- **What you will do**
When a line in the entries contains the word "width", copy that line in full.
###
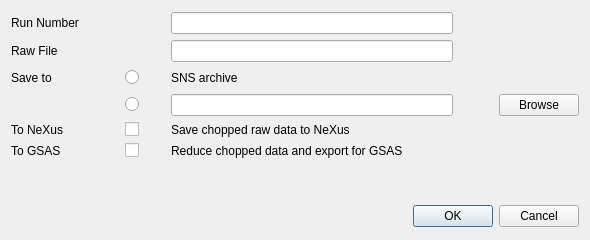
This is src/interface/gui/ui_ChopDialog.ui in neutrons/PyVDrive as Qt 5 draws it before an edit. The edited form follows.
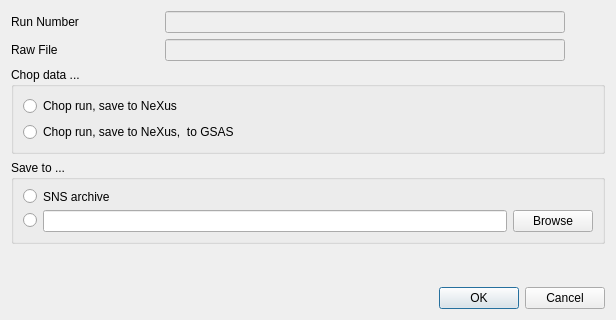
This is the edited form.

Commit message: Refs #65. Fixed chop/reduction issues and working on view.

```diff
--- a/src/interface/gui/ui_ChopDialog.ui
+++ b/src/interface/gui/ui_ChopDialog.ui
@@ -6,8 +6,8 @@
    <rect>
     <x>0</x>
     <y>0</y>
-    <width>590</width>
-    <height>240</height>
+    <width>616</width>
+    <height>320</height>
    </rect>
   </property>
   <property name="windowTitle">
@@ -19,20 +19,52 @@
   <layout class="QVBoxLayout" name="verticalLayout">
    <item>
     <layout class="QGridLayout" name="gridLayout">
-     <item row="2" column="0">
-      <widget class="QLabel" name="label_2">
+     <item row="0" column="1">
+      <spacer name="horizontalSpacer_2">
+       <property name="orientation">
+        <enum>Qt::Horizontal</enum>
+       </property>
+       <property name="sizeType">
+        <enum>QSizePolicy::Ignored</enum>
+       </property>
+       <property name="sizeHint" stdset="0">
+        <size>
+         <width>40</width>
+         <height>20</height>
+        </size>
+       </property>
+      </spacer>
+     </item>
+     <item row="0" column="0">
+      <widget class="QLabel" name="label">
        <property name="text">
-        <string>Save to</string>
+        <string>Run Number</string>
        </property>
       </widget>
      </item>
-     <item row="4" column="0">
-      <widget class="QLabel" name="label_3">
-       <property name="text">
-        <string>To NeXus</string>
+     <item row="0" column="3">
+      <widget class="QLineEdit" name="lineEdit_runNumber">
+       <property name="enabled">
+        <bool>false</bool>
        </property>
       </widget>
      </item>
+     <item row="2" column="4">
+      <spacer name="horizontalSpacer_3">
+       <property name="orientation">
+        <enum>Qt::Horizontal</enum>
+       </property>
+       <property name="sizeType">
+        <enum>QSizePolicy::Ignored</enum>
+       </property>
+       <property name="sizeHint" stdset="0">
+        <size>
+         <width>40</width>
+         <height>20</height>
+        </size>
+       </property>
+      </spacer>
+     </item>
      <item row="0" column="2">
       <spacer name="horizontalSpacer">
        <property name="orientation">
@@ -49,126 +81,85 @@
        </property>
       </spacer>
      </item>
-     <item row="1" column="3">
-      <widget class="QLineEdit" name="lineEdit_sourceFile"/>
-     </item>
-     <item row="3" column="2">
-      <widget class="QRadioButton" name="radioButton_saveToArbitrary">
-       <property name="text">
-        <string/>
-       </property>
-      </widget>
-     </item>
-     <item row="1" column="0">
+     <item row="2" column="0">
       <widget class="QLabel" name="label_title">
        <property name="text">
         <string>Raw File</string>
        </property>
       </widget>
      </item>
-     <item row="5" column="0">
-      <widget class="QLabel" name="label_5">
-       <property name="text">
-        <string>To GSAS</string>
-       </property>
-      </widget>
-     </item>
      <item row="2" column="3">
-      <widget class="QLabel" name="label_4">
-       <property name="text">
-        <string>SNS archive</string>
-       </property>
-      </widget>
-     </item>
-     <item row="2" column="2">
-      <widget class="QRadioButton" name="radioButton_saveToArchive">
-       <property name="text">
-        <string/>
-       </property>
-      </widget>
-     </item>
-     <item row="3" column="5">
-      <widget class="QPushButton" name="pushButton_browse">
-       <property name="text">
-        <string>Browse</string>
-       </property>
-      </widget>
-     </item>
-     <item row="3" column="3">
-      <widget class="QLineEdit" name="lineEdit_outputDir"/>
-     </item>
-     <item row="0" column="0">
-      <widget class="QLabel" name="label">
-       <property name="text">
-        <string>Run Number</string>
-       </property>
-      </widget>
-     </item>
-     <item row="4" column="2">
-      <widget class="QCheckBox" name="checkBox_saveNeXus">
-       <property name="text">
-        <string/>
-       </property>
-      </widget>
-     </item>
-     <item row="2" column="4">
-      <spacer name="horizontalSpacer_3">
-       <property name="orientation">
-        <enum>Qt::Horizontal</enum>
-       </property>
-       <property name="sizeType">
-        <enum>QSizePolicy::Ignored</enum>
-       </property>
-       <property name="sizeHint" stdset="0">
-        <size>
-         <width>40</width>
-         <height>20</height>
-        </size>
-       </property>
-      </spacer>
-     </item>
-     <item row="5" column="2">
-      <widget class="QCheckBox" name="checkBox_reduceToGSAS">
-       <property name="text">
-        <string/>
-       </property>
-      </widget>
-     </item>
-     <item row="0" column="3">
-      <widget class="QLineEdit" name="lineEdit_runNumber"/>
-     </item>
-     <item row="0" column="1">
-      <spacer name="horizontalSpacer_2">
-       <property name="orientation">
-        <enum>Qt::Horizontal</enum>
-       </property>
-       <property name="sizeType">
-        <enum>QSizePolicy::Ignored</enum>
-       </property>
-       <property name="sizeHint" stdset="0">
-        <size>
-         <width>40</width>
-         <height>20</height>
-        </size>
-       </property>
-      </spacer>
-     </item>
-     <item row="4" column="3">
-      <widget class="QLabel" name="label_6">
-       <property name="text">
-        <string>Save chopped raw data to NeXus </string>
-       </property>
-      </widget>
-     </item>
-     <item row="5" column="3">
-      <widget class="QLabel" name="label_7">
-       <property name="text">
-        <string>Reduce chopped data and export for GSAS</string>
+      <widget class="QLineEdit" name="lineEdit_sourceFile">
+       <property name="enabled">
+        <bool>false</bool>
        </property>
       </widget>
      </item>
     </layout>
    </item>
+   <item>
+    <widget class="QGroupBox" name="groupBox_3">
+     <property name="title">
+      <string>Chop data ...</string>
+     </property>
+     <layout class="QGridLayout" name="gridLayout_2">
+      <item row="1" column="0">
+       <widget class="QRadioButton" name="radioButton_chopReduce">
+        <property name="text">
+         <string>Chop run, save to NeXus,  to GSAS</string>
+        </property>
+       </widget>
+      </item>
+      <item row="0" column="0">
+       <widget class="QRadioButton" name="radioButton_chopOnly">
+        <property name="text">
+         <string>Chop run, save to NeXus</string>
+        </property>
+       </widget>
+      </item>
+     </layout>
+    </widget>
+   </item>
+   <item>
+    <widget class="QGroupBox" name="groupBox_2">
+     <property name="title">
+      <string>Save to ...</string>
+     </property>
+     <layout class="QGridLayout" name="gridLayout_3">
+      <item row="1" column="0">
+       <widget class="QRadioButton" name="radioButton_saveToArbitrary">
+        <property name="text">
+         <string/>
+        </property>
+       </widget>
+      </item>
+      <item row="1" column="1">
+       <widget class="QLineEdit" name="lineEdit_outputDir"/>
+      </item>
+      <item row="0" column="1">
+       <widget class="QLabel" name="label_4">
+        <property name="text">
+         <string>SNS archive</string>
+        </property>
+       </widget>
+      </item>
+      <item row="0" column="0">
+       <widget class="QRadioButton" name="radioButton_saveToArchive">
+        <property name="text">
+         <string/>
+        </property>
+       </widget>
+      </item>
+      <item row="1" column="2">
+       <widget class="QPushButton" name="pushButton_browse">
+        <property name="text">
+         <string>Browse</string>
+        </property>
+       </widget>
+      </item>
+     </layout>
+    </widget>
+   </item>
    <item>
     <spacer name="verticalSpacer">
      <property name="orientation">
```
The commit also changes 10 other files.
###
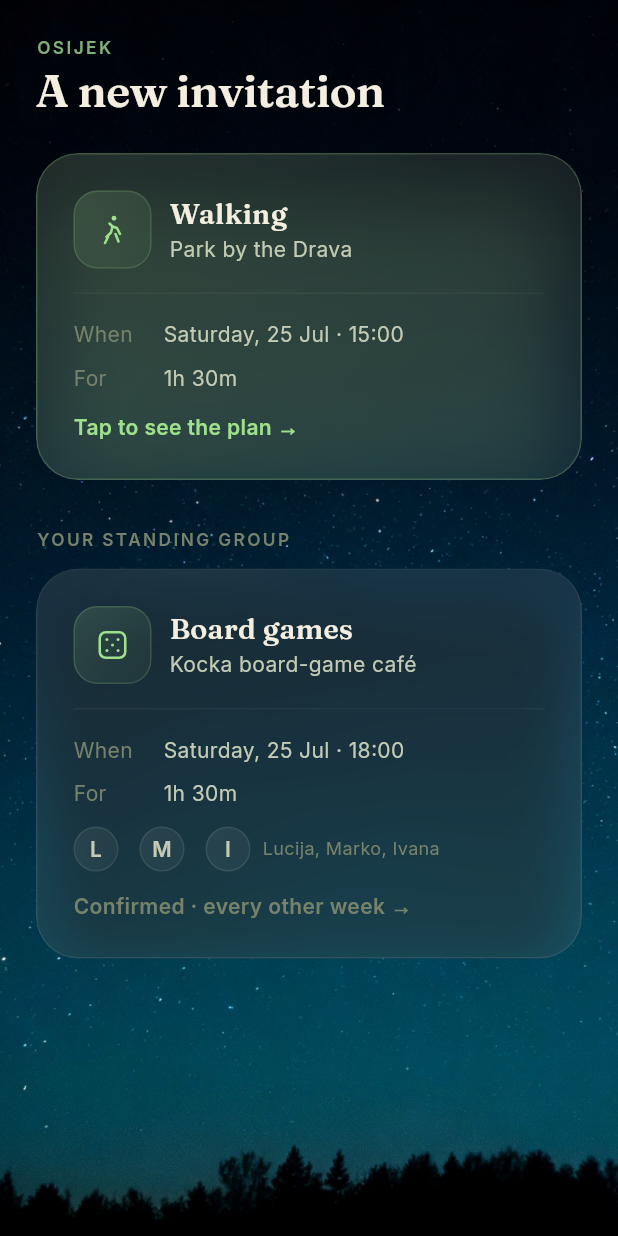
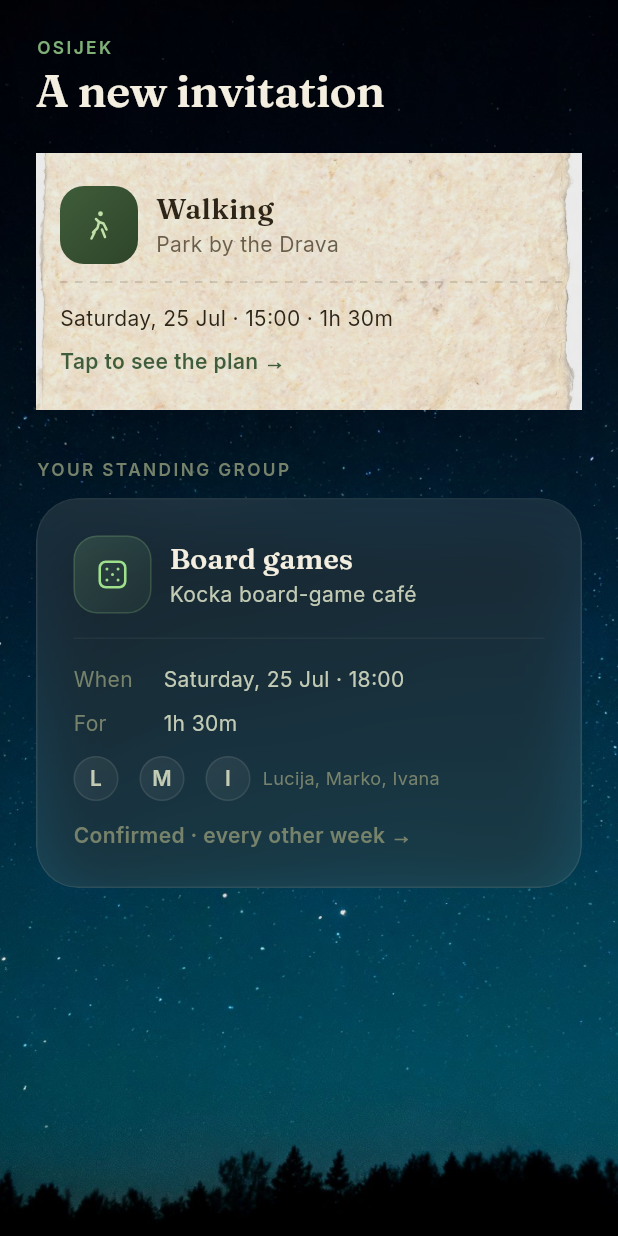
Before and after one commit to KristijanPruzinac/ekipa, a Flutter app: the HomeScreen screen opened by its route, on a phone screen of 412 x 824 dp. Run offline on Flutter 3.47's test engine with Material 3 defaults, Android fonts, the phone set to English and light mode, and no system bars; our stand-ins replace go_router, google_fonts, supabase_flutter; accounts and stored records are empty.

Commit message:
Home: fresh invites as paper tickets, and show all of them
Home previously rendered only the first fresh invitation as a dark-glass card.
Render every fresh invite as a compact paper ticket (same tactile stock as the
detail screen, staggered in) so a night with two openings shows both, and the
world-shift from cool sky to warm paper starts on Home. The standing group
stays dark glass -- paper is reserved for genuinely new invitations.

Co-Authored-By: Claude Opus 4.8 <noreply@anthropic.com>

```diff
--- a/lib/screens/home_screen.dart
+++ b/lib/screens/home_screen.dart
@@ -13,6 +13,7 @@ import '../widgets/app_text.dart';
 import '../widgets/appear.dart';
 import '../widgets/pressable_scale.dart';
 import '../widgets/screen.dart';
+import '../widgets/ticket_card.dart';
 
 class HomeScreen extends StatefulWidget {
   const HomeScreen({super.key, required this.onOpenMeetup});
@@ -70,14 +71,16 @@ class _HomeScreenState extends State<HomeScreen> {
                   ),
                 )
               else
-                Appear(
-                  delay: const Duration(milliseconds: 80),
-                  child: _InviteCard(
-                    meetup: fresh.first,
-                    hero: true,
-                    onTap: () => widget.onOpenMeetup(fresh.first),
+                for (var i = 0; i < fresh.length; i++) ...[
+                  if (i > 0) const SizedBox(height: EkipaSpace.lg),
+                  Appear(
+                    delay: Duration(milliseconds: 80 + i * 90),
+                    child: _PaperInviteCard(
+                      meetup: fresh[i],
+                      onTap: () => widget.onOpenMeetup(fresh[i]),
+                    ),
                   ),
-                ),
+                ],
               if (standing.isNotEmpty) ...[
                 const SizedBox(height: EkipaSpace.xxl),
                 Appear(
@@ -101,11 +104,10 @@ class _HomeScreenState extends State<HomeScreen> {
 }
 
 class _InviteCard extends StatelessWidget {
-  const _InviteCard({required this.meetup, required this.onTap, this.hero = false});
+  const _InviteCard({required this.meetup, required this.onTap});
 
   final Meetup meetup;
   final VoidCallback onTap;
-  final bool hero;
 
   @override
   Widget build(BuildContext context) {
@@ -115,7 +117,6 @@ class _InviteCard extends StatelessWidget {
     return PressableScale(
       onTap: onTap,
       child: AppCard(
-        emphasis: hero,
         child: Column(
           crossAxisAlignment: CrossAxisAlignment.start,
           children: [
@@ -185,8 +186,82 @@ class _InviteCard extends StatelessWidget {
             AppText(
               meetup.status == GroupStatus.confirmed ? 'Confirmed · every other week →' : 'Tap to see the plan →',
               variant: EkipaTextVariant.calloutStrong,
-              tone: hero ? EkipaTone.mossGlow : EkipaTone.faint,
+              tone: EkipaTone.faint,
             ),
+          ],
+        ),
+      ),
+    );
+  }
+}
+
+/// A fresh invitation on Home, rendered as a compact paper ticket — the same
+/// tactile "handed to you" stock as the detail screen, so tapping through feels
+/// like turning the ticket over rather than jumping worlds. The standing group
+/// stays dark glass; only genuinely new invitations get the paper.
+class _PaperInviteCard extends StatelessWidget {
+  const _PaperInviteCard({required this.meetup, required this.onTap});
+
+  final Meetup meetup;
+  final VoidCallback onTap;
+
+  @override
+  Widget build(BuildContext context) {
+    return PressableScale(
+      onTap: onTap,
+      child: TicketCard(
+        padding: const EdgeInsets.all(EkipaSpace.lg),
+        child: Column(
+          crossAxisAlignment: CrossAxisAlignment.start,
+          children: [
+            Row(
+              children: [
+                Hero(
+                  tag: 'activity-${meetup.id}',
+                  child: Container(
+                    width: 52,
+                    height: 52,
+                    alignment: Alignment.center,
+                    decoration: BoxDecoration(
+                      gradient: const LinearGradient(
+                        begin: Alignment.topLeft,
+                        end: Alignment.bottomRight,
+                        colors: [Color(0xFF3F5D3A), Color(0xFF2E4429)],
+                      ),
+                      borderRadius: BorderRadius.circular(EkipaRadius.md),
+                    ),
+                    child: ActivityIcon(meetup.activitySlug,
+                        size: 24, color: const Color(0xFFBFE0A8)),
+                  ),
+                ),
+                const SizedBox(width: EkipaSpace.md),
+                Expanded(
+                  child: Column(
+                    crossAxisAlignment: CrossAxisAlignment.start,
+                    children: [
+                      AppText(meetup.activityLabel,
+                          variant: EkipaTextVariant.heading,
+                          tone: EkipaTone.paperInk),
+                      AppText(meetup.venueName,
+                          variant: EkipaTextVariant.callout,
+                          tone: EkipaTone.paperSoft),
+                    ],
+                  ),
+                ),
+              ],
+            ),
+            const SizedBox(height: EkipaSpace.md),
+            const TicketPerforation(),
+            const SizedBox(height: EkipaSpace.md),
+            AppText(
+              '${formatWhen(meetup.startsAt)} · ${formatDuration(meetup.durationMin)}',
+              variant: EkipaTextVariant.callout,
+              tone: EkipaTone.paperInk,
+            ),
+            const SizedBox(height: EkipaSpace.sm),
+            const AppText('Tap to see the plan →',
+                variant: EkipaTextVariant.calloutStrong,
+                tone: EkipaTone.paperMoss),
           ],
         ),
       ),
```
###
- **Task result**
-    <width>590</width>
+    <width>616</width>
+         <width>40</width>
+         <width>40</width>
-         <width>40</width>
-         <width>40</width>
+                    width: 52,
+                const SizedBox(width: EkipaSpace.md),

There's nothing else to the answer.